Driving buzzed can land you in prison, where the conditions are gutter and subhuman. The amount of time you spend in prison for a DUI conviction mainly depends on how many prior convictions you have. If you are a first-time wrongdoer, the jail term is six months or a year in most states. It is even shorter for other states, such as New Jersey. Subsequent convictions might attract a longer jail term. If the DUI has been classified as a felony, the prison sentence might be several years.

Unfortunately, spending time in prison can trigger or worsen symptoms of mental illness. Common adverse effects include denial, night terrors, increased hostility, and self-destructive behavior. Besides, spending time in prison can lead to disconnection. You will be separated from your social networks and loved ones, leading to more psychological distress. Separation from kids can be tough on women, leading to guilt and fear of losing the mother-child attachment. After serving your sentence, you might have difficulty socializing with people or securing job interviews.

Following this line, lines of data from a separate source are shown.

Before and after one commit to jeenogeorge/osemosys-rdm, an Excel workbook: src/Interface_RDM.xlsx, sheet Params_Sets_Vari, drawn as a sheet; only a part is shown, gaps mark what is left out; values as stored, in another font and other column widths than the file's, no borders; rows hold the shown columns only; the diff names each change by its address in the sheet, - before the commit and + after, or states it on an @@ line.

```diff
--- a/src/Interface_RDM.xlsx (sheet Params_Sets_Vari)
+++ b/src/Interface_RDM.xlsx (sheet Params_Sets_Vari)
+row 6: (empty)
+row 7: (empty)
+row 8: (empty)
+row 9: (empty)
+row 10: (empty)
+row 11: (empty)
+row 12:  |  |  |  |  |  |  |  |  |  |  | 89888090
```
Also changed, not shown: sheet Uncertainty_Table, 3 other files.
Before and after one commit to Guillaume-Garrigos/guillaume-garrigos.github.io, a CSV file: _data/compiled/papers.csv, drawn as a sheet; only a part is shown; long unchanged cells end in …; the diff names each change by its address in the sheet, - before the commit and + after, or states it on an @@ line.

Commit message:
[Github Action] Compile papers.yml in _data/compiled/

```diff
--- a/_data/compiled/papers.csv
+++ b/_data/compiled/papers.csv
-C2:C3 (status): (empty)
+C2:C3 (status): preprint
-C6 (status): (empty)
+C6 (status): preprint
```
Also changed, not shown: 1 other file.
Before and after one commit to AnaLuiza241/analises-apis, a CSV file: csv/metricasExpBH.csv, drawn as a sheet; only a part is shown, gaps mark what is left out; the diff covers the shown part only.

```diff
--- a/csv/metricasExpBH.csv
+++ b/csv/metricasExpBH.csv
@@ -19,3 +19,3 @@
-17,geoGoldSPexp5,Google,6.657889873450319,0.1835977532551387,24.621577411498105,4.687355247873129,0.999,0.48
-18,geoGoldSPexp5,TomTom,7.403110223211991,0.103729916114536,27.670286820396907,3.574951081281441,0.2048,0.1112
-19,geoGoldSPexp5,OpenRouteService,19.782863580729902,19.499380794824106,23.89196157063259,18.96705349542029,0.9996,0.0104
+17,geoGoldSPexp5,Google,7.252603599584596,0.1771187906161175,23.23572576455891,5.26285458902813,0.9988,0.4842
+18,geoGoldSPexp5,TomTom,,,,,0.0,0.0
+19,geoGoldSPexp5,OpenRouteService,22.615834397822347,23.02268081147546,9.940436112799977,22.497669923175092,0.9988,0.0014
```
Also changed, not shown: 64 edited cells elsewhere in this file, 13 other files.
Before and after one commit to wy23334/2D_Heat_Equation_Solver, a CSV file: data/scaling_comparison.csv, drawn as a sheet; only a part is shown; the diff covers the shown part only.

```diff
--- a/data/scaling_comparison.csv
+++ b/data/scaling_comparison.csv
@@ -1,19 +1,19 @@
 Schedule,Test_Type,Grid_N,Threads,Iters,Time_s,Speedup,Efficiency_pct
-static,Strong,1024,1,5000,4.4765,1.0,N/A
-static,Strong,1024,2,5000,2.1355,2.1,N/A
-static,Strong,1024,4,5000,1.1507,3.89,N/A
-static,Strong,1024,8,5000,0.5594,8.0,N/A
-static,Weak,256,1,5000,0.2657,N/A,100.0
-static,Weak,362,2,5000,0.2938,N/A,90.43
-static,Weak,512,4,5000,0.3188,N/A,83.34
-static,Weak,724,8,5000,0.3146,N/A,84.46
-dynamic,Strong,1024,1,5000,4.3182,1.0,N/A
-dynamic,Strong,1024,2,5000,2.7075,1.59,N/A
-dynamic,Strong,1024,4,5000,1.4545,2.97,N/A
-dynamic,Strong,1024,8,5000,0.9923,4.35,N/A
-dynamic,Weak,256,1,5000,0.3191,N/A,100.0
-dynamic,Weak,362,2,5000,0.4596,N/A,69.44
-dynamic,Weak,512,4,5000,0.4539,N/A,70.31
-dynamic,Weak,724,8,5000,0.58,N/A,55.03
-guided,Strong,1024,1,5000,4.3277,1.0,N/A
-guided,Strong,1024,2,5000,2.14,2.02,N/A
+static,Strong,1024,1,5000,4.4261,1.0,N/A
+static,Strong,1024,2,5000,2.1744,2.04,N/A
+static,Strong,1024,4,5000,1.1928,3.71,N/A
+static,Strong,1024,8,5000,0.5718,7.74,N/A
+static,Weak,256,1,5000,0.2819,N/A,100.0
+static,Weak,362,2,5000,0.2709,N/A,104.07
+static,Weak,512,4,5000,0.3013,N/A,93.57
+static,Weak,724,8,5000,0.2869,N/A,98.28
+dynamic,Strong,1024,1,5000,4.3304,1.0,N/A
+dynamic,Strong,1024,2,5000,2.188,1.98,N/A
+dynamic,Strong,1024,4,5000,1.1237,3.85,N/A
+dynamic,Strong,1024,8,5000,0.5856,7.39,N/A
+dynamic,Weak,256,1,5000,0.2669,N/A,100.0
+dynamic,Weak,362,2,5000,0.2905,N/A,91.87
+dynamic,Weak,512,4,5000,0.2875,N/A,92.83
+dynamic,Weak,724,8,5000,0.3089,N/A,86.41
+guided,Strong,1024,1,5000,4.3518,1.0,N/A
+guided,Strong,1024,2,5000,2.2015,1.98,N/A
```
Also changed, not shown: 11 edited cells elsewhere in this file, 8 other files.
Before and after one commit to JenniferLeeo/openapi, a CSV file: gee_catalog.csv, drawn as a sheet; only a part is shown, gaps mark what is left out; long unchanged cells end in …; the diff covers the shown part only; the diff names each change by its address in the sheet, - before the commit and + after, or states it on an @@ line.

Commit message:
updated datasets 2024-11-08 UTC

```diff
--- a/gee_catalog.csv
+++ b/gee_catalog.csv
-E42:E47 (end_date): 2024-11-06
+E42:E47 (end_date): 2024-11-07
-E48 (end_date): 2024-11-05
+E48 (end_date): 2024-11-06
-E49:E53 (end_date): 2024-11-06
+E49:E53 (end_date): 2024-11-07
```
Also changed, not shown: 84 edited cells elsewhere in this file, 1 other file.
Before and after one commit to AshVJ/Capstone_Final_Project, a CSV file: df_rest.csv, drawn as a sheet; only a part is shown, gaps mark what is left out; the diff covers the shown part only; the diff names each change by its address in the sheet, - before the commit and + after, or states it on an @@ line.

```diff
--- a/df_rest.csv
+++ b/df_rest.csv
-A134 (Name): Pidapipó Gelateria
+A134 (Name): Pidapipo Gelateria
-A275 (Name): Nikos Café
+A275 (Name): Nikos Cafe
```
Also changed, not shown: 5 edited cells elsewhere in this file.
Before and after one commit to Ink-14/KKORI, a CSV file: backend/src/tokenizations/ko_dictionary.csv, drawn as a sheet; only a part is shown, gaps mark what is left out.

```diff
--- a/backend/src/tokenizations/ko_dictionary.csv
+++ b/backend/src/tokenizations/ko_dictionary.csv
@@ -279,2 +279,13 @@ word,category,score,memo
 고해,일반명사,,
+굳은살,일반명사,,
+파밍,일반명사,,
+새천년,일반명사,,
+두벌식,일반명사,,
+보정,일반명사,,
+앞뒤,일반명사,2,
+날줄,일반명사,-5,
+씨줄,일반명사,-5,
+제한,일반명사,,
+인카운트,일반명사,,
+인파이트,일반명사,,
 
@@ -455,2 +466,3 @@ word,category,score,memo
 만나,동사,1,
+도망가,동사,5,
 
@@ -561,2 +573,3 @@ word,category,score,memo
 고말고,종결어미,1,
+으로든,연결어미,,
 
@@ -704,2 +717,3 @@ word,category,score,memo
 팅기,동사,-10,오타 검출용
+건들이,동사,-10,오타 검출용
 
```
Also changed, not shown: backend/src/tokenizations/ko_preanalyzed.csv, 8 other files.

10. Handing Over Lawyer’s Fees

Did you know your attorney can drop your case once it starts? Some of the reasons that might cause this include a lack of adequate resources to handle your case, personal matters, or a huge workload. Conversely, you might want to switch lawyers after you have been charged with driving buzzed. For instance, if you feel like you don’t get along, you might want to let them go.

You might also want to seek the services of another attorney if you can’t trust the first one. Other possible reasons you’d want to fire your attorney include sloppiness and constant unavailability. But before you part ways, you must compensate them for their out-of-pocket costs. These will be paid out of your pocket, which can put you in a tight spot financially. You might consider checking out repairable salvage Jeeps for sale to save money if you need another car.

Avoid Driving Buzzed

As you’ve seen, driving buzzed has serious consequences. So, how can you stay away from all that trouble? The best way to prevent drinking and driving is to plan ahead. For instance, you can choose a non-drinking designated driver if you go out with your friends. If you go out alone, consider using taxi services like Uber or Lyft. You can also take public transit. While it might not be glamorous, it is safer than driving buzzed.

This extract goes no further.